The Introduction is a free exploration of the phenomenon of radicalization and lone wolf terrorism as linked to humankind’s history. As stated in the chapter, any act of perpetrating maltreatment to others with the simple aim of having victims recognized as adversaries of the own ideology or group should be scrutinized as signifying an act of radicalization.
Chapter 1 starts to give a broad social and cultural perspective of the phenomenon of radicalization and terrorism. We tried to break the traditional interpretations to observe individuals and society under different aspects. We used Delphi groups to interpret social events linked to radicalization. We could identify radicalization and lone wolf phenomena in any social endeavor liberating the definition from boundaries related to the war, conflicts, or inter-ethnic genocides. With a socio-psychiatric diagnosis, we could identify that radicalization is a way of behaving and believing that it is diffuse.

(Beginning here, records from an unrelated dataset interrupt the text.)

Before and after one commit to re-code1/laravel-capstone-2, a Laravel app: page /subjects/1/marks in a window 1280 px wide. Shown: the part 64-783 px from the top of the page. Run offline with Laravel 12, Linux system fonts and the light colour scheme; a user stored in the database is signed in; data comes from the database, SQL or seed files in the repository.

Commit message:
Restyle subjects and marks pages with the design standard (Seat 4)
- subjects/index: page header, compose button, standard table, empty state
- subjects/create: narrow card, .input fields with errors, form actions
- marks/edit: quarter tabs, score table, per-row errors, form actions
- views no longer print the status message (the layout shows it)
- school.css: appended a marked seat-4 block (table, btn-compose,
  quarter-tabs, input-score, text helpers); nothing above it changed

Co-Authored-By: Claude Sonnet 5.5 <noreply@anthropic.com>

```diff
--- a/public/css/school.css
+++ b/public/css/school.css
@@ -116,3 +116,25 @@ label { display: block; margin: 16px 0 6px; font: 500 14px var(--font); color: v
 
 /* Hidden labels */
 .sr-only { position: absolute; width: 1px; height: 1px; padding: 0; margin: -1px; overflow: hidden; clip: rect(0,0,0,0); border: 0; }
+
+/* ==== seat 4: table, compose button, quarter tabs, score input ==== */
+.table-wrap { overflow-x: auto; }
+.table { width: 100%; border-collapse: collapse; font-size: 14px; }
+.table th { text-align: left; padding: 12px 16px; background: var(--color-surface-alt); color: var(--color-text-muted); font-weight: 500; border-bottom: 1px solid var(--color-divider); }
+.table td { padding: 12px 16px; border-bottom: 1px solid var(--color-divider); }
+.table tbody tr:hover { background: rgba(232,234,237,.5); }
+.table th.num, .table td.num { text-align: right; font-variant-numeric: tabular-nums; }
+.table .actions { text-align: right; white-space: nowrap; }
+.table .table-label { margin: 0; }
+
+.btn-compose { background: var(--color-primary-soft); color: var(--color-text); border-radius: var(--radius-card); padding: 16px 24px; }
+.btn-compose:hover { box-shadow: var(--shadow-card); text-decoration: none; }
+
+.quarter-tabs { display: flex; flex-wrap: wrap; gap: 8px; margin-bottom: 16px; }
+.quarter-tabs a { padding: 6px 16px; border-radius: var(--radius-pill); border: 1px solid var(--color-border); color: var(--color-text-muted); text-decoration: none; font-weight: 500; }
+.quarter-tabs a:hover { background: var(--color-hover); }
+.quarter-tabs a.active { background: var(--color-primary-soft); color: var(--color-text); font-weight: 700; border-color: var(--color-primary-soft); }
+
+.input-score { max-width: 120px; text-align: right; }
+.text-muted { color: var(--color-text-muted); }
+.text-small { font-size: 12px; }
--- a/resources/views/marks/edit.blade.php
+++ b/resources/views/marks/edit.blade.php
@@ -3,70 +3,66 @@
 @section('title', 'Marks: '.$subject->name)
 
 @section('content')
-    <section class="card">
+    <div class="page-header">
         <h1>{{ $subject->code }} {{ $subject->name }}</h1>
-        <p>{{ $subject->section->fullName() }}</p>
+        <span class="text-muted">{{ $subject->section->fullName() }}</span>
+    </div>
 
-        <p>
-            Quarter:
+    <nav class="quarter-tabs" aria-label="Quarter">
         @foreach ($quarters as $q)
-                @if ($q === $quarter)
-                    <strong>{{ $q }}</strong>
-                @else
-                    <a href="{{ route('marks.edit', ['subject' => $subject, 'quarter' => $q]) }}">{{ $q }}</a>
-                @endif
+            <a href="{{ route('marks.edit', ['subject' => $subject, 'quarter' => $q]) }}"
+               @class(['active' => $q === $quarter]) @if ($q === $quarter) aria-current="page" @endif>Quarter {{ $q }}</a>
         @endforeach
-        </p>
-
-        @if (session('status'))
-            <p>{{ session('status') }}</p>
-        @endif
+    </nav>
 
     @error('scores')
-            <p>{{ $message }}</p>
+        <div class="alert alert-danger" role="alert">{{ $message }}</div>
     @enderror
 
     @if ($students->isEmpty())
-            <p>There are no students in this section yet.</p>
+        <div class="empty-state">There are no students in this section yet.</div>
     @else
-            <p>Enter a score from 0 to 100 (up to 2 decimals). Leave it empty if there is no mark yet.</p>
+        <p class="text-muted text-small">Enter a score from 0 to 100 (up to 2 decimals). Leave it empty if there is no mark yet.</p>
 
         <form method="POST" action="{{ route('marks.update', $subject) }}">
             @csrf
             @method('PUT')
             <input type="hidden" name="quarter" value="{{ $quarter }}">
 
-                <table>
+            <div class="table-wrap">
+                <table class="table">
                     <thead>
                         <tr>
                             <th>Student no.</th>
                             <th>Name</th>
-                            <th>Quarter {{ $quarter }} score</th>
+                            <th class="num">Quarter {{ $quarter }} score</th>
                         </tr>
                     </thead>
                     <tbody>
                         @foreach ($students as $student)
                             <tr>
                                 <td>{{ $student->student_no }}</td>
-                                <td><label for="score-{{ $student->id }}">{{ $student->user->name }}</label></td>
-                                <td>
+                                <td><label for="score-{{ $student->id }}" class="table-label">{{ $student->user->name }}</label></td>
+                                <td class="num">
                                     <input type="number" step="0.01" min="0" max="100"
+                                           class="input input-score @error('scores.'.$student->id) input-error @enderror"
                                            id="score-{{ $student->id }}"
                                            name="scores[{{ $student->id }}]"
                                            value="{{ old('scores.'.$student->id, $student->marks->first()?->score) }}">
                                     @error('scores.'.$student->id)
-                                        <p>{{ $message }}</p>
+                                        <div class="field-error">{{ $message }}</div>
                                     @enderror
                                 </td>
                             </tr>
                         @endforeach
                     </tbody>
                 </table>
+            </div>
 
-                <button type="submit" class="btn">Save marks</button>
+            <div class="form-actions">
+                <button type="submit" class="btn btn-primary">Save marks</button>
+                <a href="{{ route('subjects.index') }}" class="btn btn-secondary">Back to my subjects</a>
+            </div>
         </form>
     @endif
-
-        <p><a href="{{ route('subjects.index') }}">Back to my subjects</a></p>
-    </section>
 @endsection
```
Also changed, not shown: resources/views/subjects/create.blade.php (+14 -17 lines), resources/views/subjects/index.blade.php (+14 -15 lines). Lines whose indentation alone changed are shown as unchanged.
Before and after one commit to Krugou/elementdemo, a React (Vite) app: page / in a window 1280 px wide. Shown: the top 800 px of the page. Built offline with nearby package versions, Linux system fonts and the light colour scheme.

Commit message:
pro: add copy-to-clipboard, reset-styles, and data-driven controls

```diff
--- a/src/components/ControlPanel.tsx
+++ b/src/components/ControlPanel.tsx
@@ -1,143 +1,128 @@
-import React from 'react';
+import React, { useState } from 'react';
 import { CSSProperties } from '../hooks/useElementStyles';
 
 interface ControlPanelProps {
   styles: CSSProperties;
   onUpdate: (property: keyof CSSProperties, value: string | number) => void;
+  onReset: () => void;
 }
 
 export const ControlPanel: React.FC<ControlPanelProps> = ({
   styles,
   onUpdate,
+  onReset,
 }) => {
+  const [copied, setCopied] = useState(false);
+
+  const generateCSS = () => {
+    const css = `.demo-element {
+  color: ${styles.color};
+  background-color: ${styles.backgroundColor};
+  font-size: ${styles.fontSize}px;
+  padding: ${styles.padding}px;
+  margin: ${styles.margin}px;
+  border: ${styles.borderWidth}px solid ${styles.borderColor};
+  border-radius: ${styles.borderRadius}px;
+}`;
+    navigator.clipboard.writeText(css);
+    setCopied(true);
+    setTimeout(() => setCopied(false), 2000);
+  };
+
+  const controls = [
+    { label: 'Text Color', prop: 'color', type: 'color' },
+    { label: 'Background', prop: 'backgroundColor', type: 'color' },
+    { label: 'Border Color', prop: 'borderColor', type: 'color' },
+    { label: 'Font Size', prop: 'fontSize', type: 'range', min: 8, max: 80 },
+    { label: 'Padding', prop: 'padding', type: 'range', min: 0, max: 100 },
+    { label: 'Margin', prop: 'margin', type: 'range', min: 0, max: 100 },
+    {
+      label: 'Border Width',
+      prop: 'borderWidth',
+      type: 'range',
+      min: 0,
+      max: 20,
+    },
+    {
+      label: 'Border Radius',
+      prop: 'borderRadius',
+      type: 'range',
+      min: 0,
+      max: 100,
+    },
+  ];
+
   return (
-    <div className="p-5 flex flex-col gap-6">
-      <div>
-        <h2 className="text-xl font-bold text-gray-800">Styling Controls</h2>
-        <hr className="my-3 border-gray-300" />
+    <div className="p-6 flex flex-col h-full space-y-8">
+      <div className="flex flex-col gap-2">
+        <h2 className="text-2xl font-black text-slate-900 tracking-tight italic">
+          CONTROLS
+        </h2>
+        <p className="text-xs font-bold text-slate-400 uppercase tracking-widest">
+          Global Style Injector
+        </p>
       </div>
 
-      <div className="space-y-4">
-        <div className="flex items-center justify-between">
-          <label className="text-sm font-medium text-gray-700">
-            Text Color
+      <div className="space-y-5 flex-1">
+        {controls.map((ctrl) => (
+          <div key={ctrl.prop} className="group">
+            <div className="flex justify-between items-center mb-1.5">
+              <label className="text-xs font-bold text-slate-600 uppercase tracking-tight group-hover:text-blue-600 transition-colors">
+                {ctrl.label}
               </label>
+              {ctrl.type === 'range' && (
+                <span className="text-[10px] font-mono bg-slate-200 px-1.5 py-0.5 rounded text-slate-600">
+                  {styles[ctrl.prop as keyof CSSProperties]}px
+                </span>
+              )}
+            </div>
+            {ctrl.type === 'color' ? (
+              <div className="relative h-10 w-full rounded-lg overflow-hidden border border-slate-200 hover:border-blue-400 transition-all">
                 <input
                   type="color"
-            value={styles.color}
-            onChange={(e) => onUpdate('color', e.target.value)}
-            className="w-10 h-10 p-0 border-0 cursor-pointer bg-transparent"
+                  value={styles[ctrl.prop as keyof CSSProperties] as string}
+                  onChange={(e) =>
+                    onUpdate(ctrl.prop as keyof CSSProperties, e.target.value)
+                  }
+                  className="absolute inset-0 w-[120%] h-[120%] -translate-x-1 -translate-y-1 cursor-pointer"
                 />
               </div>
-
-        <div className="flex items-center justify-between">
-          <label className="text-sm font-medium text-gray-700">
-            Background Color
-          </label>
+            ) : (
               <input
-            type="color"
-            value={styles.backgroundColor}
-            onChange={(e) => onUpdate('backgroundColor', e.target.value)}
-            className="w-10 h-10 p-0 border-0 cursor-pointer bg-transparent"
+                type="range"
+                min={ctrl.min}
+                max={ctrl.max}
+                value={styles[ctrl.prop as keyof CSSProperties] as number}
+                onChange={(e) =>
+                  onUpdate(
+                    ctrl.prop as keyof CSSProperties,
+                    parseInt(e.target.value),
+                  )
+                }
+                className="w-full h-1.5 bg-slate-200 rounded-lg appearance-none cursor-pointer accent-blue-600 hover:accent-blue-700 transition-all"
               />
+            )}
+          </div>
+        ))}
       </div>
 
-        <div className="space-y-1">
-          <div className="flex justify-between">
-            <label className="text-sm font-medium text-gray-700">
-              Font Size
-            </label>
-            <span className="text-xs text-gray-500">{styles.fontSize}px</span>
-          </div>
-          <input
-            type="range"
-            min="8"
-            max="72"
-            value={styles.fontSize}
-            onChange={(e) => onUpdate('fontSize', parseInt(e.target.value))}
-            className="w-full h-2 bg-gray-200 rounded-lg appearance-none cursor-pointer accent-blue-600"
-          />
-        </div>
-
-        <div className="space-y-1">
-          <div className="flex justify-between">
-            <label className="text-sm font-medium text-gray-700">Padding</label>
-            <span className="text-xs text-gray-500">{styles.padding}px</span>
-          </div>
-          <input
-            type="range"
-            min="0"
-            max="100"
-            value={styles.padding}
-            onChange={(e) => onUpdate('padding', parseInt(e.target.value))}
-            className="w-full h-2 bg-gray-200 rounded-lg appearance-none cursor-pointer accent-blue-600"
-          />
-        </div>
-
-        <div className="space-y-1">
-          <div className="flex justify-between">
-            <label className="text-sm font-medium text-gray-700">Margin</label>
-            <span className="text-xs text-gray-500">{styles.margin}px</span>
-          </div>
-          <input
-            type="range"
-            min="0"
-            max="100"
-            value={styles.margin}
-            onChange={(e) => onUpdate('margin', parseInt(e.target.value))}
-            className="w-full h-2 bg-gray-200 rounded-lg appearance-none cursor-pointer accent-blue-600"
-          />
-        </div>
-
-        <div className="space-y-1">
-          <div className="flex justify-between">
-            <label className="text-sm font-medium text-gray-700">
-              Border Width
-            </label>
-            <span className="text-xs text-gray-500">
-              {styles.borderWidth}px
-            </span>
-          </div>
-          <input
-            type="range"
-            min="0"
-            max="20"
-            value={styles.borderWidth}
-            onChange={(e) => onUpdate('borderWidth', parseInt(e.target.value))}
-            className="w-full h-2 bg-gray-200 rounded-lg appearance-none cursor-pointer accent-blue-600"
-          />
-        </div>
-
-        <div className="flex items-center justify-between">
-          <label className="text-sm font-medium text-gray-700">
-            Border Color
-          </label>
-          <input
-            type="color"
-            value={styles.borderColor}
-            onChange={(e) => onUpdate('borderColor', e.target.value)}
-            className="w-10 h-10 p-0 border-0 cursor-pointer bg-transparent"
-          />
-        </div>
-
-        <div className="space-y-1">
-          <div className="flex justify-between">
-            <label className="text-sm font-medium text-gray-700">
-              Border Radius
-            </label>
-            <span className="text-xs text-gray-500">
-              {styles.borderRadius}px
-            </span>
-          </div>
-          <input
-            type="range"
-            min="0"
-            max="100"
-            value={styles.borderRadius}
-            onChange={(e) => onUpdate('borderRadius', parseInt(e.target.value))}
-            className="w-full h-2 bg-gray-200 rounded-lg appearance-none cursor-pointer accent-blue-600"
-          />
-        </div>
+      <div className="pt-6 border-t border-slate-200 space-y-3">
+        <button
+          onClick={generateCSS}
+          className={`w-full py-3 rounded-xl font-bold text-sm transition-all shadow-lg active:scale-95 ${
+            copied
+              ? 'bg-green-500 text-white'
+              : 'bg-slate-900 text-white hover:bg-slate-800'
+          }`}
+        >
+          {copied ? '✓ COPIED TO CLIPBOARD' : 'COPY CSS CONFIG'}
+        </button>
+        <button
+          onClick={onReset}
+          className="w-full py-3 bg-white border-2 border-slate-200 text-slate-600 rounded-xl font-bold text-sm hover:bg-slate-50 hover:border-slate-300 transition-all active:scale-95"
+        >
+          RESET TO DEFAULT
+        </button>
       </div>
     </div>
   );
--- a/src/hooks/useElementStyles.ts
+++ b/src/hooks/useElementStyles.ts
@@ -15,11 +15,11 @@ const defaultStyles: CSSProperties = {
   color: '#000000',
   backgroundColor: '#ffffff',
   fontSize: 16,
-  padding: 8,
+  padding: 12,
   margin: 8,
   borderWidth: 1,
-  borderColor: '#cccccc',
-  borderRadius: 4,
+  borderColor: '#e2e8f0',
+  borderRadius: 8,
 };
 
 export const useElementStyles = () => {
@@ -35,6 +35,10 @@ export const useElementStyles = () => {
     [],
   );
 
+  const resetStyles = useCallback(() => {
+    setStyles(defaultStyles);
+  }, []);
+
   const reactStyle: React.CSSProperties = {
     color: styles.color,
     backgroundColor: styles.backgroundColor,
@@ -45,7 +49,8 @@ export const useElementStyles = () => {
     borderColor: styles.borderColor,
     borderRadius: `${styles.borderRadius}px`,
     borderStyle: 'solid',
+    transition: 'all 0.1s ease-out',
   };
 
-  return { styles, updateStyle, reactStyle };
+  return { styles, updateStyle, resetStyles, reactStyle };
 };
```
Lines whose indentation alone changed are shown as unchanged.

Simultaneously, a radicalized act could have different presentations that are more distributed than those classically described in the literature.
Chapter 2 continues in the psychiatric analysis of radicalization and lone wolf terrorism, including children and women. We adopted an ethnographic approach of Internet sources to explore the topic and study how individuals become radicalized, the cognitive routes to accept terrorist ideas, and the impact of radicalization on children and women. How important is a leader in radicalizing the masses? How crucial are interventions of de-radicalization during child development? How do women become radicalized? We tried to answer these questions.
Chapter 3 explores the phenomenology and social psychology of lone wolf radicalization. We tried to identify emotions, behaviors, prejudicial thoughts, and beliefs that could indicate a process of radicalization in the individual.
Chapter 4 explores the instruments of the prevention of radicalization. Using an actuarial, social, psychiatric, and mathematical model, we aimed to deliver the information that some events linked to lone wolf radicalization could be explored by mathematical models and could be somehow prevented.
Chapter 5 represents a further exploration of the psychiatric analysis of lone wolf individuals. Mental-health professionals can help identify and prevent radicalization by robust assessment of people at risk of radicalization. Also, community mental-health practitioners are privileged to detect social signs that indicate a radicalized entourage that might favor potential victims of it, including children.
Chapter 6 explores the methodological basis for the use of psychology in research on radicalization and terrorism. It has a philosophical cut, although it has been created to provide the ground of the assumptions or truth delivered into the book. Besides, the chapter gives some indication of what grounds psychiatric research on radicalization was conducted.
The Appendices report the instrument frequently used by the authors during the assessment of lone-wolves or to guide Delphi-group discussions.
International Centre of Healthcare and Medical Education